• Work request: Reproduce the data below word for word, setting aside any picture it holds.

• Information:
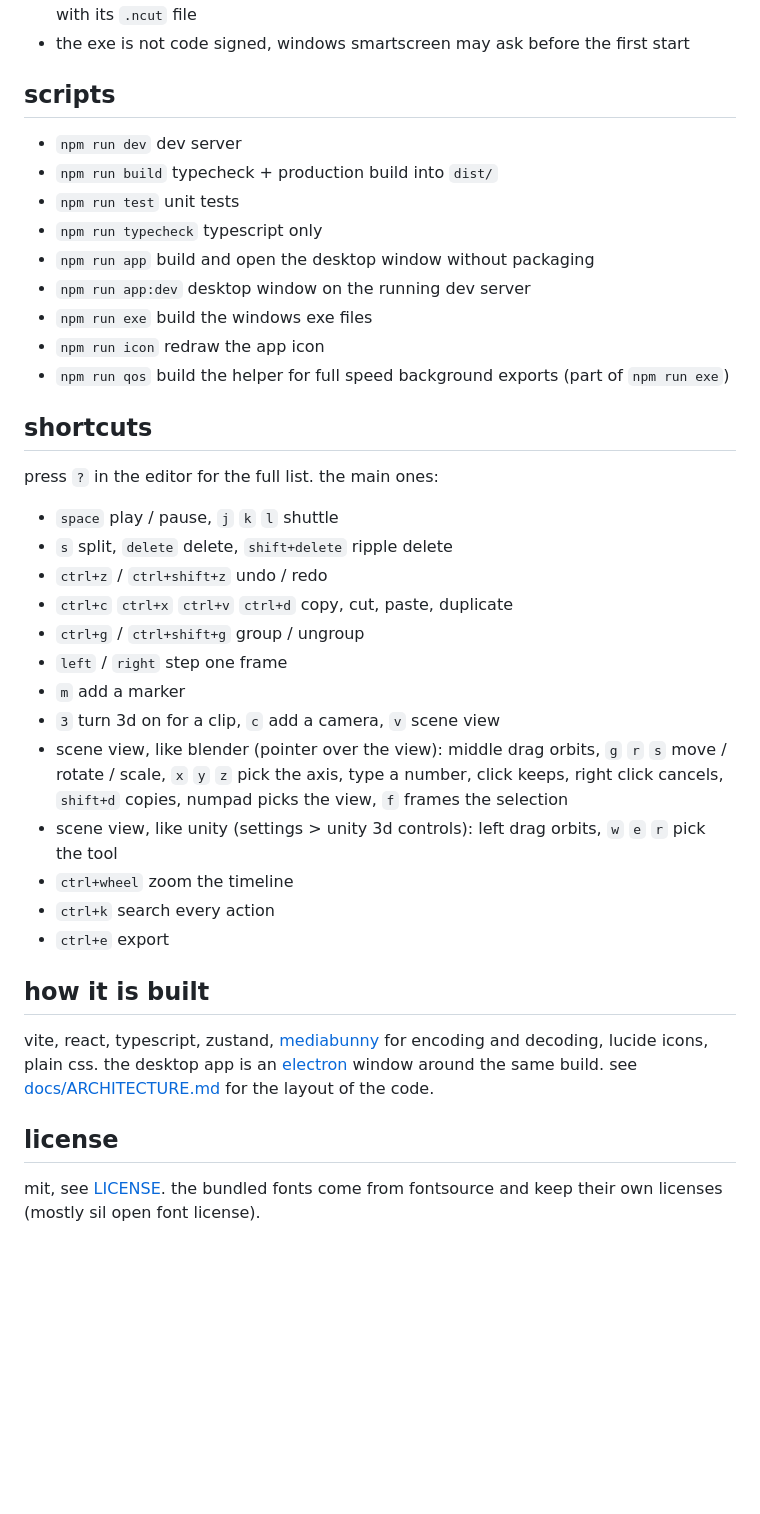
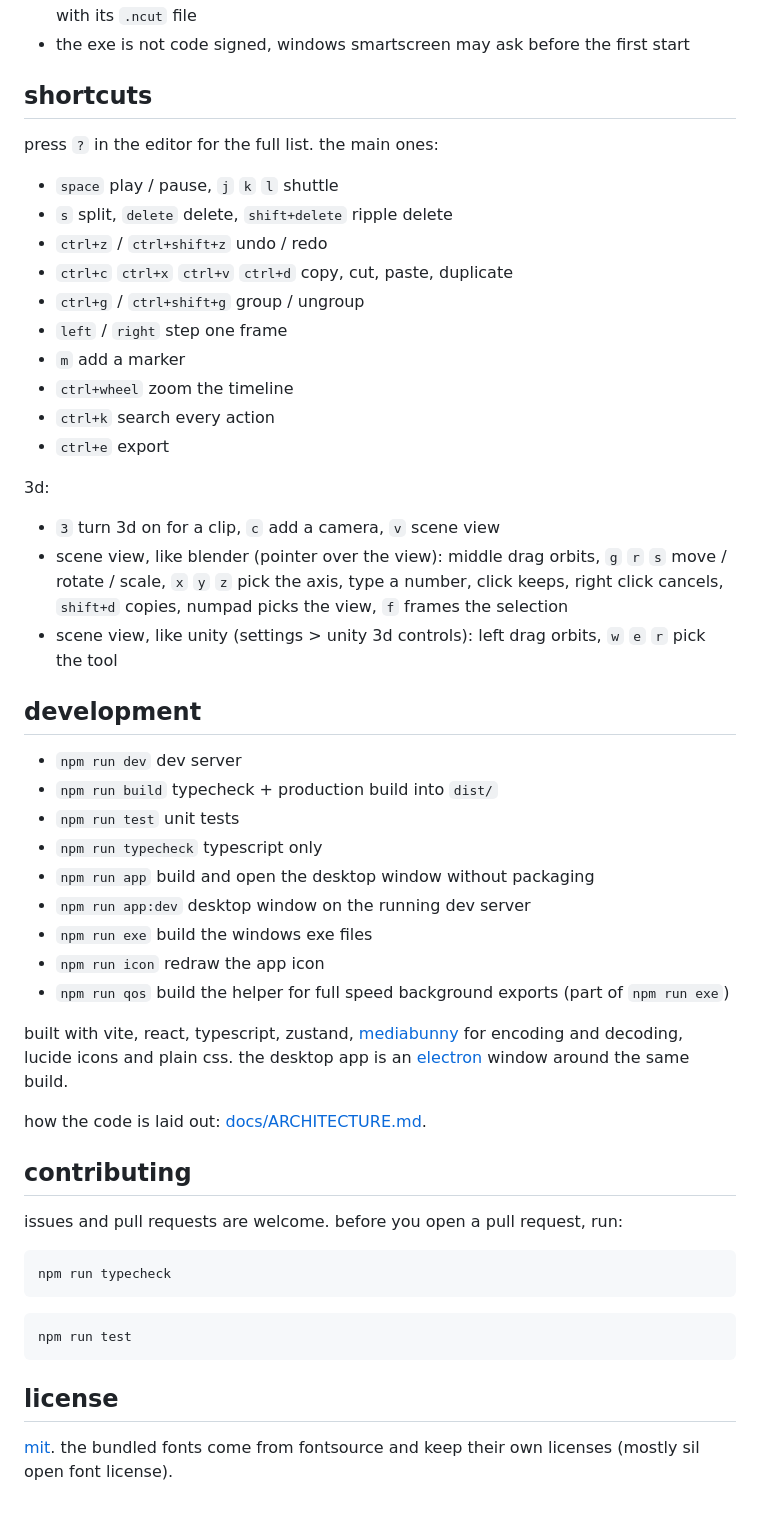
Before and after one commit to sagecsharp/ncut, a Markdown page: README.md, the part around one of its changes. GitHub-like rendering; blank space fills up the shorter version.

````diff
--- a/README.md
+++ b/README.md
@@ -48,7 +76,28 @@ good to know:
 - projects live in `%APPDATA%\ncut`, separate from the browser version. move one over with its `.ncut` file
 - the exe is not code signed, windows smartscreen may ask before the first start
 
-## scripts
+## shortcuts
+
+press `?` in the editor for the full list. the main ones:
+
+- `space` play / pause, `j` `k` `l` shuttle
+- `s` split, `delete` delete, `shift+delete` ripple delete
+- `ctrl+z` / `ctrl+shift+z` undo / redo
+- `ctrl+c` `ctrl+x` `ctrl+v` `ctrl+d` copy, cut, paste, duplicate
+- `ctrl+g` / `ctrl+shift+g` group / ungroup
+- `left` / `right` step one frame
+- `m` add a marker
+- `ctrl+wheel` zoom the timeline
+- `ctrl+k` search every action
+- `ctrl+e` export
+
+3d:
+
+- `3` turn 3d on for a clip, `c` add a camera, `v` scene view
+- scene view, like blender (pointer over the view): middle drag orbits, `g` `r` `s` move / rotate / scale, `x` `y` `z` pick the axis, type a number, click keeps, right click cancels, `shift+d` copies, numpad picks the view, `f` frames the selection
+- scene view, like unity (settings > unity 3d controls): left drag orbits, `w` `e` `r` pick the tool
+
+## development
 
 - `npm run dev` dev server
 - `npm run build` typecheck + production build into `dist/`
@@ -60,30 +109,22 @@ good to know:
 - `npm run icon` redraw the app icon
 - `npm run qos` build the helper for full speed background exports (part of `npm run exe`)
 
-## shortcuts
+built with vite, react, typescript, zustand, [mediabunny](https://mediabunny.dev) for encoding and decoding, lucide icons and plain css. the desktop app is an [electron](https://www.electronjs.org) window around the same build.
 
-press `?` in the editor for the full list. the main ones:
+how the code is laid out: [docs/ARCHITECTURE.md](docs/ARCHITECTURE.md).
 
-- `space` play / pause, `j` `k` `l` shuttle
-- `s` split, `delete` delete, `shift+delete` ripple delete
-- `ctrl+z` / `ctrl+shift+z` undo / redo
-- `ctrl+c` `ctrl+x` `ctrl+v` `ctrl+d` copy, cut, paste, duplicate
-- `ctrl+g` / `ctrl+shift+g` group / ungroup
-- `left` / `right` step one frame
-- `m` add a marker
-- `3` turn 3d on for a clip, `c` add a camera, `v` scene view
-- scene view, like blender (pointer over the view): middle drag orbits, `g` `r` `s` move / rotate / scale, `x` `y` `z` pick the axis, type a number, click keeps, right click cancels, `shift+d` copies, numpad picks the view, `f` frames the selection
-- scene view, like unity (settings > unity 3d controls): left drag orbits, `w` `e` `r` pick the tool
-- `ctrl+wheel` zoom the timeline
-- `ctrl+k` search every action
-- `ctrl+e` export
+## contributing
 
-## how it is built
+issues and pull requests are welcome. before you open a pull request, run:
 
-vite, react, typescript, zustand, [mediabunny](https://mediabunny.dev) for encoding and decoding, lucide icons, plain css.
-the desktop app is an [electron](https://www.electronjs.org) window around the same build.
-see [docs/ARCHITECTURE.md](docs/ARCHITECTURE.md) for the layout of the code.
+```bash
+npm run typecheck
+```
+
+```bash
+npm run test
+```
 
 ## license
 
-mit, see [LICENSE](LICENSE). the bundled fonts come from fontsource and keep their own licenses (mostly sil open font license).
+[mit](LICENSE). the bundled fonts come from fontsource and keep their own licenses (mostly sil open font license).
````
Also changed, not shown: other parts of README.md (+43 -15 lines), docs/screenshot.png (added).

• Answer box:
Before and after one commit to sagecsharp/ncut, a Markdown page: README.md, the part around one of its changes. GitHub-like rendering; blank space fills up the shorter version.

````diff
--- a/README.md
+++ b/README.md
@@ -48,7 +76,28 @@ good to know:
 - projects live in `%APPDATA%\ncut`, separate from the browser version. move one over with its `.ncut` file
 - the exe is not code signed, windows smartscreen may ask before the first start
 
-## scripts
+## shortcuts
+
+press `?` in the editor for the full list. the main ones:
+
+- `space` play / pause, `j` `k` `l` shuttle
+- `s` split, `delete` delete, `shift+delete` ripple delete
+- `ctrl+z` / `ctrl+shift+z` undo / redo
+- `ctrl+c` `ctrl+x` `ctrl+v` `ctrl+d` copy, cut, paste, duplicate
+- `ctrl+g` / `ctrl+shift+g` group / ungroup
+- `left` / `right` step one frame
+- `m` add a marker
+- `ctrl+wheel` zoom the timeline
+- `ctrl+k` search every action
+- `ctrl+e` export
+
+3d:
+
+- `3` turn 3d on for a clip, `c` add a camera, `v` scene view
+- scene view, like blender (pointer over the view): middle drag orbits, `g` `r` `s` move / rotate / scale, `x` `y` `z` pick the axis, type a number, click keeps, right click cancels, `shift+d` copies, numpad picks the view, `f` frames the selection
+- scene view, like unity (settings > unity 3d controls): left drag orbits, `w` `e` `r` pick the tool
+
+## development
 
 - `npm run dev` dev server
 - `npm run build` typecheck + production build into `dist/`
@@ -60,30 +109,22 @@ good to know:
 - `npm run icon` redraw the app icon
 - `npm run qos` build the helper for full speed background exports (part of `npm run exe`)
 
-## shortcuts
+built with vite, react, typescript, zustand, [mediabunny](https://mediabunny.dev) for encoding and decoding, lucide icons and plain css. the desktop app is an [electron](https://www.electronjs.org) window around the same build.
 
-press `?` in the editor for the full list. the main ones:
+how the code is laid out: [docs/ARCHITECTURE.md](docs/ARCHITECTURE.md).
 
-- `space` play / pause, `j` `k` `l` shuttle
-- `s` split, `delete` delete, `shift+delete` ripple delete
-- `ctrl+z` / `ctrl+shift+z` undo / redo
-- `ctrl+c` `ctrl+x` `ctrl+v` `ctrl+d` copy, cut, paste, duplicate
-- `ctrl+g` / `ctrl+shift+g` group / ungroup
-- `left` / `right` step one frame
-- `m` add a marker
-- `3` turn 3d on for a clip, `c` add a camera, `v` scene view
-- scene view, like blender (pointer over the view): middle drag orbits, `g` `r` `s` move / rotate / scale, `x` `y` `z` pick the axis, type a number, click keeps, right click cancels, `shift+d` copies, numpad picks the view, `f` frames the selection
-- scene view, like unity (settings > unity 3d controls): left drag orbits, `w` `e` `r` pick the tool
-- `ctrl+wheel` zoom the timeline
-- `ctrl+k` search every action
-- `ctrl+e` export
+## contributing
 
-## how it is built
+issues and pull requests are welcome. before you open a pull request, run:
 
-vite, react, typescript, zustand, [mediabunny](https://mediabunny.dev) for encoding and decoding, lucide icons, plain css.
-the desktop app is an [electron](https://www.electronjs.org) window around the same build.
-see [docs/ARCHITECTURE.md](docs/ARCHITECTURE.md) for the layout of the code.
+```bash
+npm run typecheck
+```
+
+```bash
+npm run test
+```
 
 ## license
 
-mit, see [LICENSE](LICENSE). the bundled fonts come from fontsource and keep their own licenses (mostly sil open font license).
+[mit](LICENSE). the bundled fonts come from fontsource and keep their own licenses (mostly sil open font license).
````
Also changed, not shown: other parts of README.md (+43 -15 lines), docs/screenshot.png (added).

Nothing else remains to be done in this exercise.